I immediately discard my footwear, preferring to walk barefoot on the white sand and rock and quickly get into my swimming trunks and jump into the cool water. I take a gulp and like the mild taste. I am too scrawny to be good croc bait hence the Jap lady and her husband too gingerly wade in but don’t go deep. Two of the angles follow in too but soon exit as the wind begins to chill and there’s festivity in the air. It’s the oldest adventurer’s birthday, the charming doctor. So a cake is laid out accompanied with cookies and crumbs. Our group leader is at her best when chaos is needed and so we have plenty of fun and food. And then suddenly someone mentions Turkey. I think he means the nation, but he insists he means the bird and then it hits us all that today is Christmas. Our cook promises a feast in the evening and I return into the lake. I look in and out, near and far but not a single croc is visible anywhere. Either Nile croc is a myth or they are migratory and we are in off-season. I finally give up and emerge out of the lake as the sun is about to dip. The wind cuts through my skin and I get inside the shower and need half an hour of desperate rub to get some of the stickiness out of my skin. Just as darkness rolls in, rolls in our vehicle with Sandy and Sandy finally grinning like Christmas. They partake the cake and cookies and we hear the miracle story.
They finally did find a mechanic in Lyongelani who had enough temerity to take on the task and when they reached the broken vehicle, it wasn’t broken any more. Another supply truck whose driver happened to know the two guards, who were guarding the car, passing by, stopped to render help and had already fixed the axle bolt with a replacement. So the mechanic for once in his life had become redundant. The mechanic assures that this is the stuff of legend in these parts. Then Sandy leaves with Sandy and I am left with the rest of the jocular group. I go barefoot everywhere and I am still untouched by a scorpion though some of our members have already seen a few too many.
Though let down by the friendly crocs, the dinner turns my spirits up. We sing Christmas Carol, we dance into the breeze, we drink wine and we eat the imaginary turkey. While everyone sit in groups braving the wind and the cold night, I sit apart from the rest as my heart is somewhere. It is said that the home is where the heart is and for the first time in my life I am debating where exactly my heart is. I look up at the bejeweled sky and start conversing with my starry friends. Slowly the night deepens and my companions all take leave for the night one by one. The cook extinguishes the light and everything hurtles into complete darkness. I pull out my ground sheet and lay it on the sand by the lake water and decide to sleep outside all night right there. The risks are immense, not only of scorpions but also of crocs coming out at night and pulling me in. Yet the atmosphere is too stunning for me to remain inside a banda.
I lie on my back and chart the stars and the galaxies, noticing in particular the constellations of Capricorn, Gemini, Orion, and Cassiopeia.

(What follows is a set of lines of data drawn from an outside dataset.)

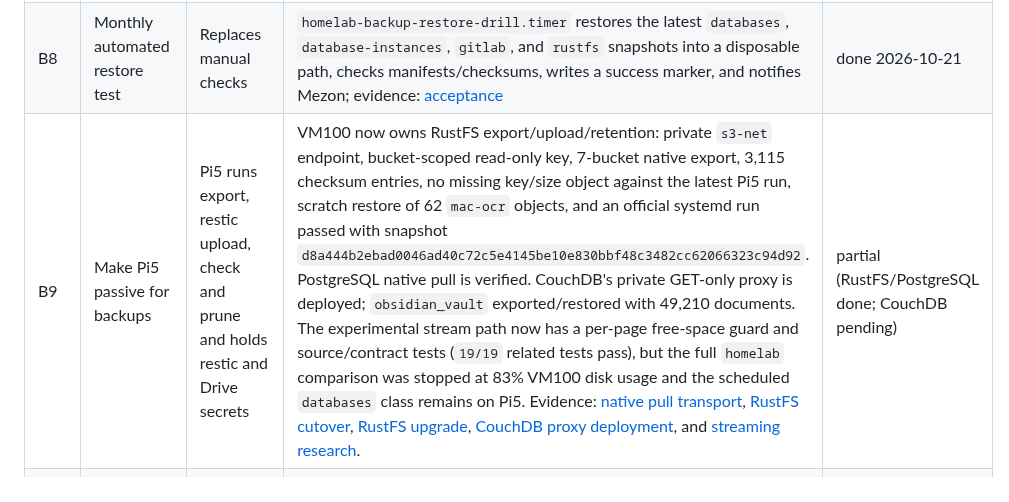
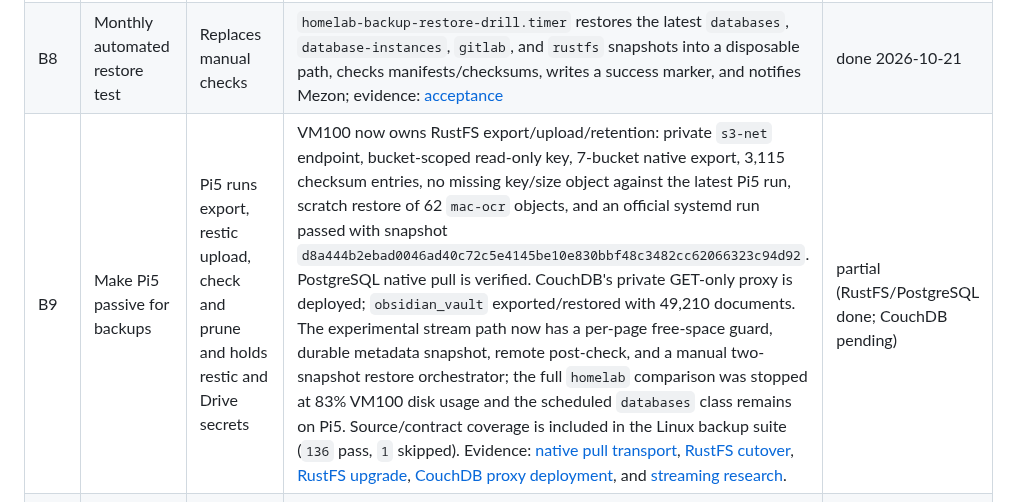
Before and after one commit to dungxbuif/Homelab, a Markdown page: docs/BACKLOG.md, the part around the change. GitHub-like rendering.

```diff
--- a/docs/BACKLOG.md
+++ b/docs/BACKLOG.md
@@ -44,7 +44,7 @@ Status values: `open`, `ready` (script prepared, not run), `blocked`, `decision`
 | B6 | VM100 disk pressure | On 2026-10-18 only 105 MB was free: GitLab backup and retention failed | Maintenance policy is active; health warns at 85% and fails at 92%. The monthly restore payload, stale runtime candidates, old stopped containers and 11 anonymous Docker volumes were removed only after reference checks. GitLab restore acceptance is complete, so local GitLab staging now keeps one complete run; removing the older 8.2 GiB run reduced VM100 to about 36 GB free / 82% used. The named `mypocket-prod-backups` volume was retained. Unreferenced Whiteboard rollback tags were reviewed against manager service state and removed. Daily maintenance uses a seven-day age threshold, keeps 5GB of BuildKit cache, never prunes volumes, and a recheck reclaimed `0B` because remaining cache is recent or referenced. Evidence: [disk audit](./deployments/vm100-disk-audit-2026-10-21.md) and [orphan cleanup](./deployments/vm100-docker-orphan-cleanup-2026-10-21.md). No broad Docker prune is justified. | done 2026-10-21 (continue disk observation) |
 | B7 | Second off-site target | Google Drive is the only remote copy | Keep one encrypted Google Drive copy with daily runs; a second target is deliberately out of scope for this lab | closed (2026-10-21 decision) |
 | B8 | Monthly automated restore test | Replaces manual checks | `homelab-backup-restore-drill.timer` restores the latest `databases`, `database-instances`, `gitlab`, and `rustfs` snapshots into a disposable path, checks manifests/checksums, writes a success marker, and notifies Mezon; evidence: [acceptance](./deployments/backup-restore-drill-acceptance-2026-10-21.md) | done 2026-10-21 |
-| B9 | Make Pi5 passive for backups | Pi5 runs export, restic upload, check and prune and holds restic and Drive secrets | VM100 now owns RustFS export/upload/retention: private `s3-net` endpoint, bucket-scoped read-only key, 7-bucket native export, 3,115 checksum entries, no missing key/size object against the latest Pi5 run, scratch restore of 62 `mac-ocr` objects, and an official systemd run passed with snapshot `d8a444b2ebad0046ad40c72c5e4145be10e830bbf48c3482cc62066323c94d92`. PostgreSQL native pull is verified. CouchDB's private GET-only proxy is deployed; `obsidian_vault` exported/restored with 49,210 documents. The experimental stream path now has a per-page free-space guard and source/contract tests (`19/19` related tests pass), but the full `homelab` comparison was stopped at 83% VM100 disk usage and the scheduled `databases` class remains on Pi5. Evidence: [native pull transport](./deployments/backup-native-pull-transport-2026-10-21.md), [RustFS cutover](./deployments/rustfs-native-pull-cutover-2026-10-21.md), [RustFS upgrade](./deployments/rustfs-upgrade-2026-10-21.md), [CouchDB proxy deployment](./deployments/couchdb-backup-proxy-2026-10-21.md), and [streaming research](./research/couchdb-restic-streaming-2026-10-21.md). | partial (RustFS/PostgreSQL done; CouchDB pending) |
+| B9 | Make Pi5 passive for backups | Pi5 runs export, restic upload, check and prune and holds restic and Drive secrets | VM100 now owns RustFS export/upload/retention: private `s3-net` endpoint, bucket-scoped read-only key, 7-bucket native export, 3,115 checksum entries, no missing key/size object against the latest Pi5 run, scratch restore of 62 `mac-ocr` objects, and an official systemd run passed with snapshot `d8a444b2ebad0046ad40c72c5e4145be10e830bbf48c3482cc62066323c94d92`. PostgreSQL native pull is verified. CouchDB's private GET-only proxy is deployed; `obsidian_vault` exported/restored with 49,210 documents. The experimental stream path now has a per-page free-space guard, durable metadata snapshot, remote post-check, and a manual two-snapshot restore orchestrator; the full `homelab` comparison was stopped at 83% VM100 disk usage and the scheduled `databases` class remains on Pi5. Source/contract coverage is included in the Linux backup suite (`136` pass, `1` skipped). Evidence: [native pull transport](./deployments/backup-native-pull-transport-2026-10-21.md), [RustFS cutover](./deployments/rustfs-native-pull-cutover-2026-10-21.md), [RustFS upgrade](./deployments/rustfs-upgrade-2026-10-21.md), [CouchDB proxy deployment](./deployments/couchdb-backup-proxy-2026-10-21.md), and [streaming research](./research/couchdb-restic-streaming-2026-10-21.md). | partial (RustFS/PostgreSQL done; CouchDB pending) |
 | B10 | Cap any remaining Pi5 backup job | Protect the data server's latency | Root-owned class wrapper and argument-specific sudoers rules now enforce transient systemd scopes with `CPUQuota=100%`, `MemoryMax=1G`, and `IOWeight=50`; a real `configs` probe exited 0 with output suppressed. Portable mode remains the explicit rollback path. Evidence: [Pi5 resource cap](./deployments/pi5-backup-resource-cap-2026-10-21.md) | done 2026-10-21 (observe next scheduled classes) |
 | B11 | CouchDB about 80 percent CPU, 1.2 M requests in 72 h from two LiveSync clients | Data server should be quiet | The VictoriaMetrics baseline showed average 0.094 core, P95 0.086 core, max 0.682 core and max 145.9 MiB working set; the 2026-10-21 live spot check found 0.40% CPU, 123.3 MiB RSS, no active tasks, 14 `_changes` log mentions, no 5xx and no evidence of tight polling. No rate limit or client change is justified. Evidence: [Pi5 runtime audit](./deployments/pi5-runtime-audit-2026-10-21.md) | done (continue passive monitoring) |
 
```
Also changed, not shown: docs/LOG.md (+6 -0 lines), docs/STATUS.md (+1 -1 lines).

Jupiter and Venus, Mars and Mercury all twinkle too as if playing a merry cosmic band to bring joy and cheers on Christmas. On a lark I take out my smart mobile phone and to my utmost disbelief and joy find a faint signal trace. I send some extra wishes on Safaricom (the network company) owner’s way and balancing the phone on my chest quickly type out a short message and mail to someone far, far away. Then I lie peacefully and am slowly lulled into sleep by the shooting stars and the comets criss-crossing the night sky above.